Segment Start: Records for processing

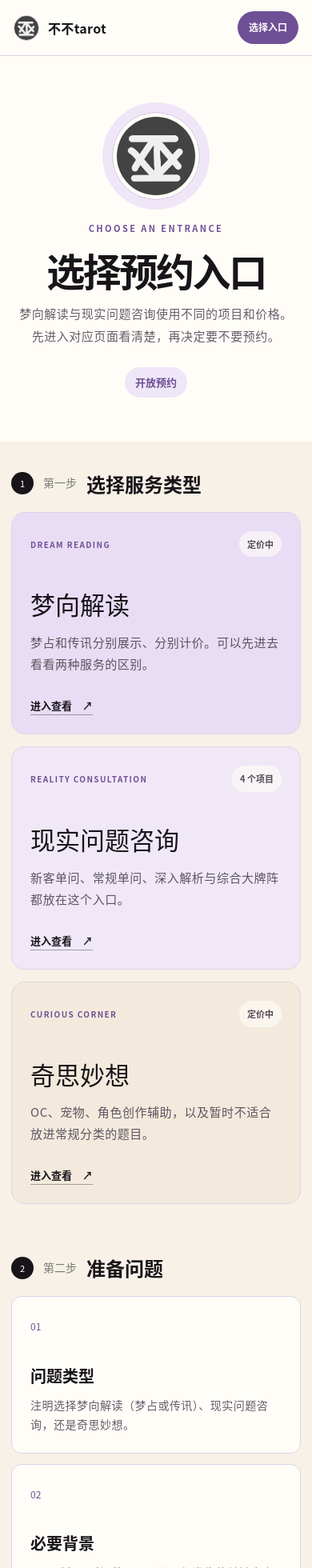
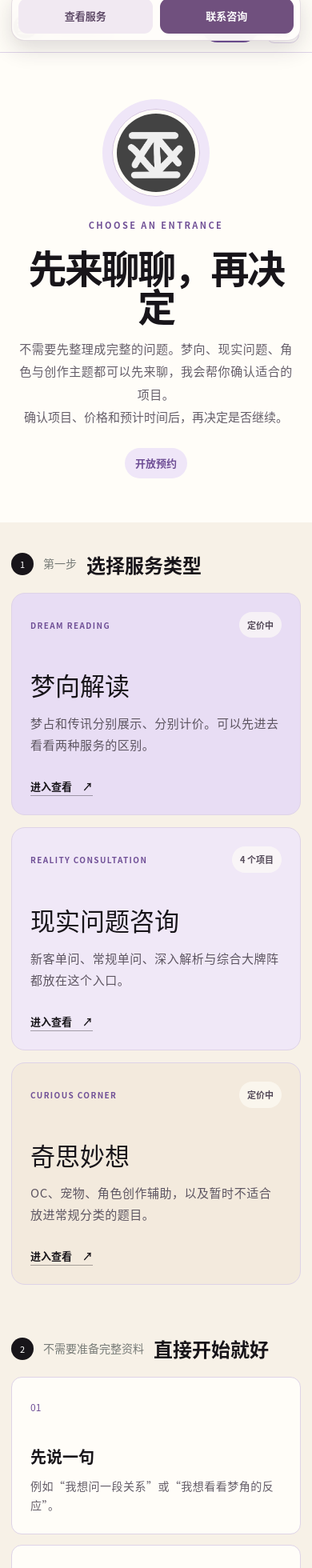
Before and after one commit to peibu245/bubu-tarot-site, a Next.js app: page /booking in a window 390 px wide. Shown: the top 1960 px of the page at 80% size. Built offline with nearby package versions, Linux system fonts and the light colour scheme.

Commit message:
Improve customer booking flow and mobile navigation

```diff
--- a/app/booking/page.tsx
+++ b/app/booking/page.tsx
@@ -21,19 +21,23 @@ export default async function BookingPage() {
     { href: "/reality", eyebrow: t("bookingRealityEyebrow"), title: t("bookingRealityTitle"), summary: t("bookingRealitySummary"), sections: ["现实问题咨询"], className: "entry-reality" },
     { href: "/ideas", eyebrow: t("bookingIdeasEyebrow"), title: t("bookingIdeasTitle"), summary: t("bookingIdeasSummary"), sections: ["奇思妙想"], className: "entry-ideas" },
   ];
-  const prepare = [1, 2, 3].map((n) => ({ title: t(`bookingPrepare${n}Title`), text: t(`bookingPrepare${n}Text`) }));
+  const prepare = [
+    { title: "先说一句", text: "例如“我想问一段关系”或“我想看看梦角的反应”。" },
+    { title: "有多少说多少", text: "暂时不需要完整背景；信息不足时我会再问。" },
+    { title: "确认后再决定", text: "我会先说明适合的项目、价格和预计时间。" },
+  ];
   const boundaries = [1, 2, 3, 4].map((n) => ({ label: t(`bookingBoundary${n}Label`), text: t(`bookingBoundary${n}Text`) }));
   return (
     <main className="public-page booking-page">
       <PublicTypography settings={content.typography} />
       <SiteHeader copy={copy} />
-      <section className="booking-hero"><div className="booking-avatar"><img src="/brand-mark.jpg" alt="" /></div><p className="micro-label">{t("bookingEyebrow")}</p><h1>{t("bookingTitle")}</h1><p className="editable-copy">{t("bookingLead")}</p><span className={content.bookingsOpen ? "status-pill is-open" : "status-pill"}>{content.bookingsOpen ? t("statusOpen") : t("statusClosed")}</span></section>
+      <section className="booking-hero"><div className="booking-avatar"><img src="/brand-mark.jpg" alt="" /></div><p className="micro-label">{t("bookingEyebrow")}</p><h1>先来聊聊，再决定</h1><p className="editable-copy">不需要先整理成完整的问题。梦向、现实问题、角色与创作主题都可以先来聊，我会帮你确认适合的项目。</p><p className="booking-reassurance">确认项目、价格和预计时间后，再决定是否继续。</p><span className={content.bookingsOpen ? "status-pill is-open" : "status-pill"}>{content.bookingsOpen ? t("statusOpen") : t("statusClosed")}</span></section>
       <CustomContentZone blocks={content.richBlocks} page="booking" slot="afterHero" />
       <div className="booking-flow">
         <section className="flow-step"><div className="flow-title"><span>1</span><p>{t("bookingStep1Label")}</p><h2>{t("bookingStep1Title")}</h2></div><div className="booking-entry-grid">{entries.map((entry) => { const count = prices.filter((item) => entry.sections.includes(item.section)).length; return <Link className={`booking-entry-card ${entry.className}`} href={entry.href} key={entry.href}><div className="booking-entry-meta"><span>{entry.eyebrow}</span><b>{count ? `${count} ${t("itemCountSuffix")}` : t("pricingPending")}</b></div><h3>{entry.title}</h3><p className="editable-copy">{entry.summary}</p><strong>{t("bookingEntryAction")}</strong></Link>; })}</div></section>
-        <section className="flow-step"><div className="flow-title"><span>2</span><p>{t("bookingStep2Label")}</p><h2>{t("bookingStep2Title")}</h2></div><div className="prepare-grid">{prepare.map((item, i) => <article key={i}><span>0{i + 1}</span><h3>{item.title}</h3><p className="editable-copy">{item.text}</p></article>)}</div></section>
+        <section className="flow-step"><div className="flow-title"><span>2</span><p>不需要准备完整资料</p><h2>直接开始就好</h2></div><div className="prepare-grid">{prepare.map((item, i) => <article key={i}><span>0{i + 1}</span><h3>{item.title}</h3><p className="editable-copy">{item.text}</p></article>)}</div></section>
         {promotions.length > 0 && <section className="flow-step"><div className="flow-title"><span>3</span><p>{t("bookingPromoLabel")}</p><h2>{t("bookingPromoTitle")}</h2></div><div className="offer-grid booking-offers">{promotions.map((promotion) => <article className="offer-card" key={promotion.id}><span>{promotion.scope} · {promotion.badge || "NOW"}</span><h3>{promotion.title}</h3><p className="editable-copy">{promotion.description}</p></article>)}</div></section>}
-        <section className="flow-step contact-step" id="contact"><div className="flow-title"><span>{promotions.length > 0 ? "4" : "3"}</span><p>{t("bookingContactLabel")}</p><h2>{t("bookingContactTitle")}</h2></div><div className="contact-panel"><ContactGate bookingsOpen={content.bookingsOpen} contactNote={content.contactNote} channels={content.contactChannels} policies={content.policies} copy={copy} /></div></section>
+        <section className="flow-step contact-step" id="contact"><div className="flow-title"><span>{promotions.length > 0 ? "4" : "3"}</span><p>开始聊聊</p><h2>先联系，再决定</h2></div><div className="contact-panel"><p className="contact-reassurance">可以先问是否适合，不需要马上决定。确认项目和价格之后，再决定是否继续。</p><ContactGate bookingsOpen={content.bookingsOpen} contactNote={content.contactNote} channels={content.contactChannels} policies={content.policies} copy={copy} /></div></section>
         <section className="service-boundary"><div><p className="micro-label">{t("bookingBoundaryEyebrow")}</p><h2>{t("bookingBoundaryTitle")}</h2></div><div className="boundary-list">{boundaries.map((item, i) => <p className="editable-copy" key={i}><b>{item.label}</b>{item.text}</p>)}</div></section>
       </div>
       <CustomContentZone blocks={content.richBlocks} page="booking" slot="beforeFooter" />
--- a/app/page.tsx
+++ b/app/page.tsx
@@ -3,6 +3,7 @@ import { SiteFooter, SiteHeader } from "../components/SiteChrome";
 import Link from "next/link";
 import PublicTypography from "../components/PublicTypography";
 import CustomContentZone from "../components/CustomContentZone";
+import Guestbook from "../components/Guestbook";
 
 export const dynamic = "force-dynamic";
 
@@ -59,6 +60,7 @@ export default async function Home() {
           <h1>{t("homeTitle")}</h1>
           <p className="home-deckline editable-copy">{t("homeDeckline")}</p>
           <p className="home-lead editable-copy">{t("homeLead")}</p>
+          <p className="home-reassurance">不知道怎么开始也没关系，先发一句话过来就好；信息不够时我会再问。</p>
           <div className="home-actions">
             <Link className="primary-action" href="/booking">{t("homePrimaryAction")}</Link>
             <a className="text-action" href="#services">{t("homeSecondaryAction")}</a>
@@ -123,8 +125,7 @@ export default async function Home() {
           </div>
         </section>
       )}
-
-
+      <Guestbook copy={copy} compact />
       <section className="booking-banner">
         <div><p className="micro-label">{t("homeBookingEyebrow")}</p><h2>{t("homeBookingTitle")}</h2><p className="editable-copy">{content.contactNote}</p></div>
         <Link className="primary-action" href="/booking">{t("homeBookingAction")}</Link>
--- a/app/public.css
+++ b/app/public.css
@@ -1044,3 +1044,38 @@ body { font-size:16px; line-height:1.7; }
 .drawn-card-back {
   overflow:hidden;
 }
+
+/* Customer path refinement: calm first contact and usable mobile navigation. */
+.home-reassurance,.booking-reassurance,.contact-reassurance { margin:14px 0 0; color:#665a6e; font-size:14px; line-height:1.75; }
+.home-reassurance { max-width:36rem; padding-left:13px; border-left:2px solid #aa8ab7; }
+.booking-reassurance { max-width:42rem; }
+.contact-reassurance { max-width:42rem; margin:0 0 22px; color:#5c5362; }
+.guestbook-compact { padding:82px clamp(24px,8vw,130px); background:#fbf8f5; }
+.guestbook-compact .guestbook-intro { max-width:620px; }
+.guestbook-public-note { margin:16px 0 0; color:#766b78; font-size:12px; line-height:1.7; }
+.guestbook-compose { margin:26px 0 30px; padding:0; border-top:1px solid var(--line); border-bottom:1px solid var(--line); }
+.guestbook-compose summary { padding:17px 0; color:#5f4e68; font-weight:700; cursor:pointer; }
+.guestbook-compose[open] summary { border-bottom:1px solid var(--line); }
+.guestbook-compose .guestbook-form { padding:20px 0; }
+.mobile-menu-toggle,.mobile-menu-layer,.mobile-bottom-actions { display:none; }
+
+@media (max-width:760px) {
+  .public-header { grid-template-columns:minmax(0,1fr) auto auto; gap:8px; min-height:66px; height:66px; padding:0 16px; }
+  .public-brand { min-width:0; font-size:17px; }.public-brand span { overflow:hidden; text-overflow:ellipsis; white-space:nowrap; }
+  .header-booking { min-height:40px; padding:0 12px; display:inline-grid; place-items:center; font-size:12px; white-space:nowrap; }
+  .mobile-menu-toggle { min-width:42px; min-height:42px; padding:0; display:inline-grid; place-items:center; gap:1px; border:1px solid var(--line); border-radius:11px; background:#fffdfa; color:#584b60; font-size:10px; line-height:1.05; cursor:pointer; }
+  .mobile-menu-toggle span:first-child { font-size:18px; line-height:.8; }
+  .mobile-menu-layer { position:fixed; z-index:90; inset:0; display:block; background:rgba(34,25,37,.30); }
+  .mobile-menu { position:absolute; top:10px; right:10px; left:10px; display:grid; padding:14px; border:1px solid #dfd4e2; border-radius:18px; background:#fffdfa; box-shadow:0 18px 50px rgba(37,24,42,.22); }
+  .mobile-menu-head { display:flex; align-items:center; justify-content:space-between; padding:3px 0 12px; border-bottom:1px solid var(--line); color:#443a48; }
+  .mobile-menu-head button { width:36px; height:36px; border:0; border-radius:10px; background:#f2ebf3; color:#5d4c66; font-size:26px; line-height:1; cursor:pointer; }
+  .mobile-menu a { min-height:46px; display:flex; align-items:center; border-bottom:1px solid #eee7ed; color:#49404c; font-size:15px; }
+  .mobile-menu a:last-child { border-bottom:0; }
+  .mobile-bottom-actions { position:fixed; z-index:35; right:14px; bottom:14px; left:14px; display:grid; grid-template-columns:1fr 1fr; gap:9px; padding:8px; border:1px solid rgba(119,93,131,.20); border-radius:16px; background:rgba(255,253,250,.94); box-shadow:0 10px 28px rgba(45,31,50,.16); backdrop-filter:blur(12px); }
+  .mobile-bottom-actions a { min-height:44px; display:grid; place-items:center; border-radius:11px; background:#f1e9f2; color:#604c69; font-size:13px; font-weight:700; }
+  .mobile-bottom-actions a:last-child { background:#70507e; color:#fff; }
+  .public-page { padding-bottom:82px; }
+  .home-reassurance,.booking-reassurance,.contact-reassurance { font-size:13px; }
+  .guestbook-compact { padding:60px 20px; }
+  .guestbook-public-note { font-size:11px; }
+}
--- /dev/null
+++ b/components/MobileNav.tsx
@@ -0,0 +1,47 @@
+"use client";
+
+import Link from "next/link";
+import { useEffect, useState } from "react";
+
+type Props = { copy?: Record<string, string> };
+
+export default function MobileNav({ copy = {} }: Props) {
+  const [open, setOpen] = useState(false);
+  const brand = copy.siteBrand || "不不tarot";
+
+  useEffect(() => {
+    if (!open) return;
+    const previousOverflow = document.body.style.overflow;
+    const closeOnEscape = (event: KeyboardEvent) => event.key === "Escape" && setOpen(false);
+    document.body.style.overflow = "hidden";
+    window.addEventListener("keydown", closeOnEscape);
+    return () => {
+      document.body.style.overflow = previousOverflow;
+      window.removeEventListener("keydown", closeOnEscape);
+    };
+  }, [open]);
+
+  const close = () => setOpen(false);
+
+  return <>
+    <button className="mobile-menu-toggle" type="button" aria-expanded={open} aria-controls="mobile-site-menu" onClick={() => setOpen(true)}>
+      <span aria-hidden="true">☰</span><span>菜单</span>
+    </button>
+    {open && <div className="mobile-menu-layer" onMouseDown={close}>
+      <nav className="mobile-menu" id="mobile-site-menu" aria-label="手机网站导航" onMouseDown={(event) => event.stopPropagation()}>
+        <div className="mobile-menu-head"><b>{brand}</b><button type="button" onClick={close} aria-label="关闭菜单">×</button></div>
+        <Link href="/" onClick={close}>首页</Link>
+        <Link href="/dream" onClick={close}>{copy.navDream || "梦向解读"}</Link>
+        <Link href="/reality" onClick={close}>{copy.navReality || "现实问题咨询"}</Link>
+        <Link href="/ideas" onClick={close}>其他主题</Link>
+        <Link href="/booking" onClick={close}>预约与联系方式</Link>
+        <Link href="/policies" onClick={close}>服务说明与隐私规则</Link>
+        <Link href="/#guestbook" onClick={close}>留言板</Link>
+      </nav>
+    </div>}
+    <div className="mobile-bottom-actions" aria-label="快速操作">
+      <Link href="/#services">查看服务</Link>
+      <Link href="/booking#contact">联系咨询</Link>
+    </div>
+  </>;
+}
--- a/components/SiteChrome.tsx
+++ b/components/SiteChrome.tsx
@@ -1,4 +1,5 @@
 import Link from "next/link";
+import MobileNav from "./MobileNav";
 import StudioPreviewBridge from "./StudioPreviewBridge";
 
 type ChromeProps = { copy?: Record<string, string> };
@@ -19,6 +20,7 @@ export function SiteHeader({ copy }: ChromeProps) {
         <Link href="/booking">{text(copy, "navBooking", "预约入口")}</Link>
       </nav>
       <Link className="header-booking" href="/booking">{text(copy, "navAction", "选择入口")}</Link>
+      <MobileNav copy={copy} />
       </header>
     </>
   );
```
Also changed, not shown: components/Guestbook.tsx (+13 -9 lines).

Segment End: Records for processing

In the material above, each line with the word "compact" should be copied.

▶ [Answer to the problem]
+      <Guestbook copy={copy} compact />
+.guestbook-compact { padding:82px clamp(24px,8vw,130px); background:#fbf8f5; }
+.guestbook-compact .guestbook-intro { max-width:620px; }
+  .guestbook-compact { padding:60px 20px; }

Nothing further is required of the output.